    2. There has been a boom in children in West Lakeview. I’ve run data showing that the number of children about doubled in the past 10 years in that area.

  1. > So what’s the verdict? I would say the conventional wisdom is substantially wrong. In fact, at this point, a random Chicago neighborhood is likely to have a much greater population of children than many suburbs—certainly in Cook, and even DuPage counties. That is, there are way more kids in, say, Washington Park or Hermosa than in Skokie, or even Naperville. The sort of Levittown, tract-homes-with-young-families kind of postwar suburbia seems to mostly be a thing of the past, or at least a thing of the far-flung suburbs, rather than the inner ring, or even second ring.

    > The difference, of course, is that the kid-rich Chicago neighborhood is very unlikely to be white, and likely to be lower income. As with so many things—”everyone I know in this neighborhood drives,” for example—the conventional wisdom is driven by the behavior of the white and professional classes, who do, in fact, seem much more likely to have kids in the suburbs than in the neighborhoods they populate in the city.

    The “conventional wisdom” is not just driven by the ‘white and professional classes’ – it is by, for, and inherently about white families. Keeping that in mind, I think it is “correct” conventionally (although, as you note, changing). The existence of lots of poorer or less white families in the city is acknowledged in this conventional narrative. It’s not absolutely descriptive of the world, but it’s not wholly baseless either.

  2. Have you considered a population density heat map of just households with kids? I like those for these kinds of comparisons since your map is being skewed by the propensity of non-traditional households to live in dense areas. They may be as many kids in Lincoln Park as a suburban tract, but there are ALSO an equal number of non-family households that make it look lighter on a % map.

    1. I’d be curious to see a good representation of this. Lincoln Park has 22K/sq mi, Oak Park has 11K, Naperville has 4200. Lincoln Park has 30% households with children and Naperville has 45%. Naperville’s average family size is 3.55 – I couldn’t find one for Lincoln Park but I’d be surprised if it was near that.

      So the population stats aren’t thaaaaat different, nowhere near the ~5x difference in population density. Did you mean something like “Children as a % of the population that lives in a family” ? The (rich) city neighborhoods would probably still score low because of small family sizes.

  3. Although I did not share your assumption, this was very interesting to think about. I was born (1965) and raised in West Town. My brother and I both moved to the Northwest side in the late 90’s because we were having kids. A big part of the reason was price – couldn’t afford a single family home in gentrified West Town. But another issue was that I wanted my kids to have other kids to play with. As Frank, at the iconic Bari Foods, disgustedly remarked at the time: “People in this neighborhood used to have kids. Now they have PETS.”
    The kid-rich West Town of my youth was dominated by immigrant families. I note that Jefferson Park, with its growing population of kids, is increasingly so. While it was already a neighborhood of immigrants when we moved in 17 years ago (Poles, Irish, Asian) now my son goes to our neighborhood grade school where the English-language learners speak 33 different languages at home.

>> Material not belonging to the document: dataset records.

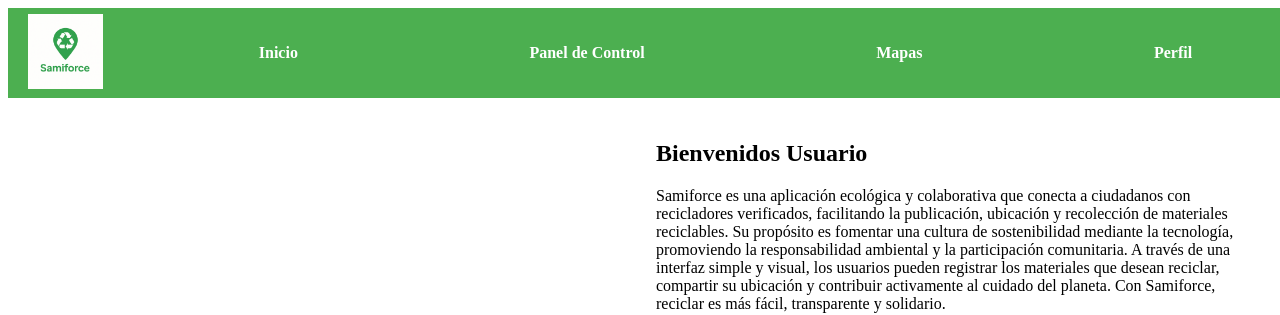
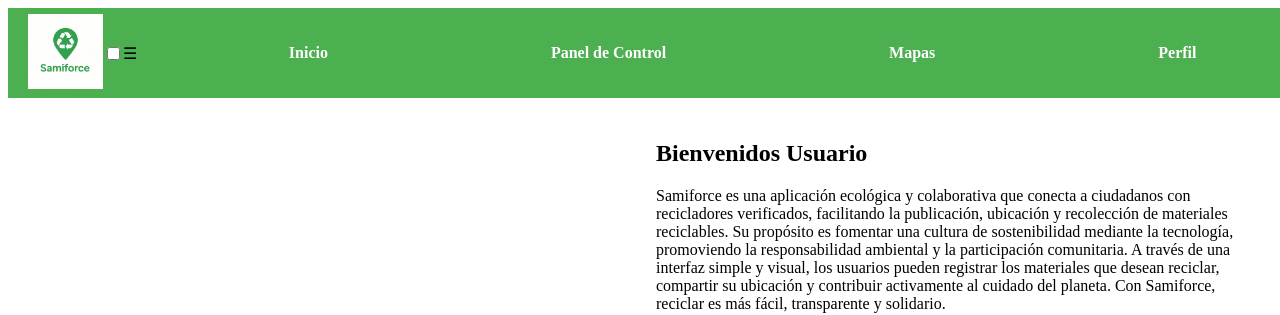
Before and after one commit to SudarioJ/dd1, a website: page home1.html in a window 1280 px wide. Shown: the top 315 px of the page. Drawn offline with Linux system fonts and the light colour scheme.

Commit message:
Add menu toggle for navigation

```diff
--- a/home1.html
+++ b/home1.html
@@ -14,6 +14,10 @@
       <a href="" class="logo">
         <img height="75" width="75" src="Image/logo nuevo.png" alt="" />
       </a>
+      <input type="checkbox" id="menu-toggle" class="menu-toggle">
+      <label for="menu-toggle" class="hamburger">
+  ☰
+</label>
       <ul class="Menu-horizontal">
         <li><a href="">Inicio</a></li>
         <li>
```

Leave a Reply

Fill in your details below or click an icon to log in:

WordPress.com Logo

You are commenting using your WordPress.com account. Log Out / Change )

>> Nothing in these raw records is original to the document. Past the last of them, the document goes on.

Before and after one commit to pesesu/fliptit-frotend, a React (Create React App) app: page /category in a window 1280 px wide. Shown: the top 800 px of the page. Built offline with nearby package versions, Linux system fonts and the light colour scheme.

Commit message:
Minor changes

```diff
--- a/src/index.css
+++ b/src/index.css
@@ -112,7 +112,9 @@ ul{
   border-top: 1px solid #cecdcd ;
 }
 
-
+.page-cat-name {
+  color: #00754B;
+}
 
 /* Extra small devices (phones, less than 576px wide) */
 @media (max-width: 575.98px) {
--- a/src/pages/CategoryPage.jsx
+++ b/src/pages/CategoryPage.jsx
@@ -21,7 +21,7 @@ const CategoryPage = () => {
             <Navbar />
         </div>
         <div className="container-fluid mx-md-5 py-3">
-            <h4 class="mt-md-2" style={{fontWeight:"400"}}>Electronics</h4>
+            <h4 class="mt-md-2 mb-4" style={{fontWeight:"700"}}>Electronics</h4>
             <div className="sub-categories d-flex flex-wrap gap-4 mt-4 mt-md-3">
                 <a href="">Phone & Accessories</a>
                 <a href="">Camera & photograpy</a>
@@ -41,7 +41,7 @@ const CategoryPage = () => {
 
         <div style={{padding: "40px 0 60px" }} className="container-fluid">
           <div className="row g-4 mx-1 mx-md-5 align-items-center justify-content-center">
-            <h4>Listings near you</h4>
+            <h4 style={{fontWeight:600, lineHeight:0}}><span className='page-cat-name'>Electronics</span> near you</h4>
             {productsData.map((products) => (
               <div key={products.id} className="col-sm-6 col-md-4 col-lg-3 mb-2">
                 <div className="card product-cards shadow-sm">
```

Twitter picture

You are commenting using your Twitter account. Log Out / Change )

Facebook photo

You are commenting using your Facebook account. Log Out / Change )

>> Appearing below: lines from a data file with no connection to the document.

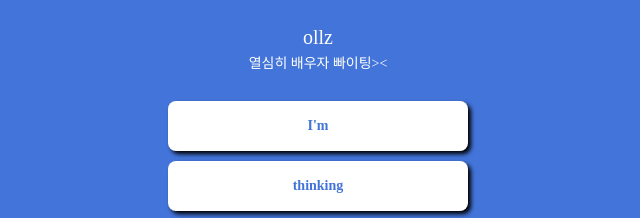
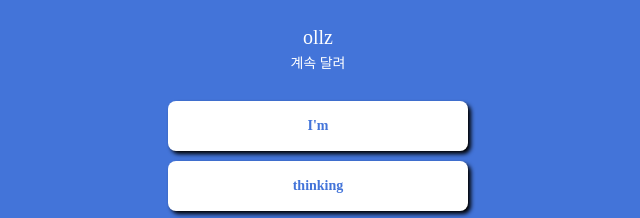
Before and after one commit to alyssum12/ollz, a plain HTML site: page index.html in a window 1280 px wide. Shown: the part 317-535 px from the top of the page, 322-962 px from the left. Drawn offline with Linux system fonts and the light colour scheme; a web font is replaced by a local one.

Commit message:
Add files via upload

```diff
--- a/index.html
+++ b/index.html
@@ -14,7 +14,7 @@
     <div class="wrap">
         <div class="profile"></div>
         <h1 class="main">ollz</h1>
-        <p class="sub">열심히 배우자 빠이팅><</p>
+        <p class="sub">계속 달려</p>
         <a href="2.html">I'm</a>
         <a href="3.html">thinking</a>
         <a href="4.html">about</a>
```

Google+ photo

You are commenting using your Google+ account. Log Out / Change )

Connecting to %s